Uncharted 3: Drake’s Deception Review

Nathan Fillion, Sorry, Nathan Drake is back in Uncharted 3: Drake’s Deception. Already the game has been getting rave reviews, heralded as the best of the series so far and coming along with greater graphics, greater game play, a greater story, greater acting and so on.

This time round Drake is back to his Sir Francis Drake obsession and we pick up already into the action as he is off to discover the “Atlantis of the Sands.” We get a nice glimpse into how Drake broke into this kind of life as a child – and we follow him, Sully and the gang as they trek across the globe to find what they are looking for.

Well. The good news is that it is the best looking of the series, the combat system has been improved and the story is a bit better. But pay close attention to the words “a bit.” Uncharted 3 is only a bit better than its predecessors. The story is the better thing here – with all main characters returning and a few nice additions to the cast. The acting though is probably on a par – but there are a few links. The Jason Statham-esque new member of the team could do with a better actor.

An issue I had with the game is the sense of déjà-vu from previous games. One darkly lit tomb or hall starts to look pretty much like ones you have seen before. The contraptions you have to puzzle over (whilst often ingenious) also come over as repetition from previous games. So I can’t quite see how this game is breaking from the mould as other critics are praising it for. To me it’s very much another solid game in the franchise that ups its game by a small percentage.

The beat is often easy to figure out – You will wander, natter, solve grand puzzles and then end up in a gun fight. The next area you travel to you will explore, talk, solve puzzles and then end up in a gun fight. And so on. And it flows like this for the first half of the game especially. Thankfully it picks up in the second half.

Make no mistake, it’s great fun, has many thrills and spills and a fabulously comedic lead character. But I won’t praise the game as one of the best ever made when the first game already set the bar for this one to climb upon. I think the greatest advances were made with the second game – which also had more exciting gun battles throughout in more varied environments. Most of the first half of this game has its gunplay resigned to old tombs, ancient buildings and undergrounds.

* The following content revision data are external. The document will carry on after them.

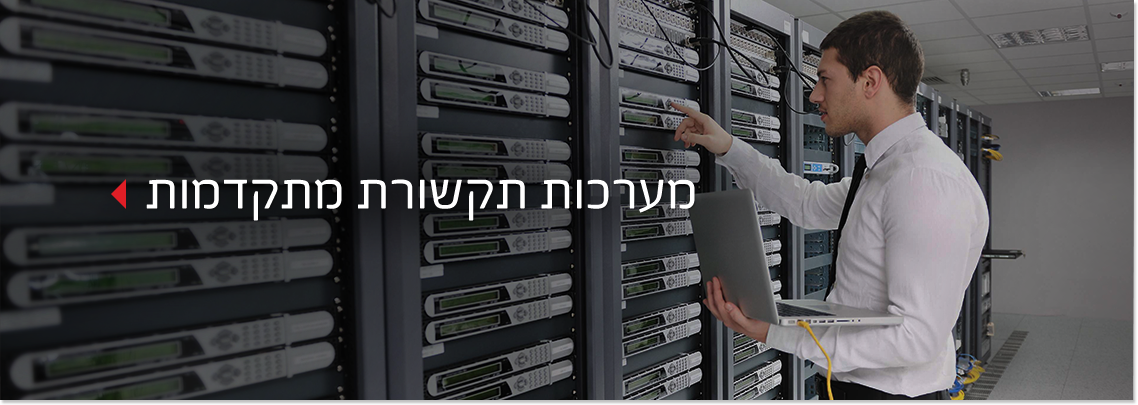
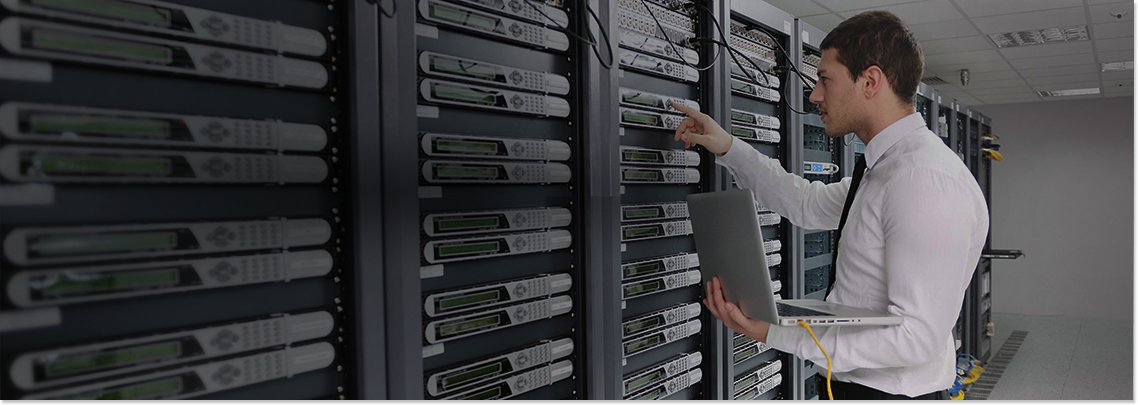
slider fixed

Changed region(s): [[0.0923, 0.4444, 0.6151, 0.5333]]

diff --git a/index.html b/index.html
@@ -90,10 +90,23 @@
     <section class="demo_wrapper width120">
       <article class="demo_block">
         <ul id="demo1">
-          <li><a href="#slide1"><img src="images/sliderimg1.png"></a> </li>
-          <li><a href="#slide2"><img src="images/sliderimg2.png" ></a></li>
-          <li><a href="#slide3"><img src="images/sliderimg1.png"></a></li>
-          <li><a href="#slide4"><img src="images/sliderimg2.png"></a></li>
+        
+          <li><a href="#slide1"><img src="images/sliderimg1.png"></a>
+          <a href="#" class="textimg"> <img src="images/text1.png" alt=""> </a> 
+          </li>
+          
+          <li><a href="#slide2"><img src="images/sliderimg2.png"></a>
+          <a href="#" class="textimg"> <img src="images/text2.png" alt=""> </a> 
+          </li>
+
+          <li><a href="#slide3"><img src="images/sliderimg1.png"></a>
+          <a href="#" class="textimg"> <img src="images/text1.png" alt=""> </a> 
+          </li>
+
+          <li><a href="#slide4"><img src="images/sliderimg2.png"></a>
+          <a href="#" class="textimg"> <img src="images/text2.png" alt=""> </a> 
+          </li>
+
         </ul>
       </article>
     </section>

diff --git a/css/style.css b/css/style.css
@@ -142,6 +142,7 @@ ul.dropdown-menu li:hover:before { background-position: left -30px; }
 .footertext { padding:14px 0 0 8px; }
 .footercolumn ul li a img { opacity: 1.0; filter: alpha(opacity=100); }
 .footercolumn ul li a:hover img { opacity: 0.5; filter: alpha(opacity=40); }
+.textimg { position:absolute; top:170px; left:100px; width:auto !important; }
 /*------------------------------------About Page-----------------------------------*/
 
 .leftcontainer { background: #ffffff; margin: 0 0 20px 0; }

Also finding those hidden treasures is predictable for the large part. I managed to find most of these as I progressed with little thought to where I may have to look (so you walk to the bottom of a metal staircase, do you think there will be a hidden treasure behind the bottom flight of steps?).

The main actual complaint is probably that the crosshair aiming needs a steady hand. So if you plan on racking up the headshot count then you will have to be patient with your movements.

On the upside is the general design of the game. Ok the designers need a few fresh conceptual artist in to really make this game stand out from the pack, but the job this bunch do should still be commended.

Medals also need to be handed out to the writers of the game for delivering a tale that expands the characters greatly and keeps you on your toes. The final award has to go to the music which is truly worthy of the big screen. And with a film still in the offing (Seriously if you want this character to work on screen folks either hire the guy who did the game, or get Fillion!).

All in all it’s a fun experience, but I do question how often I may want to return to it. Arkham City on the other hand – I am still locked in on.

Steven Hurst

Share this!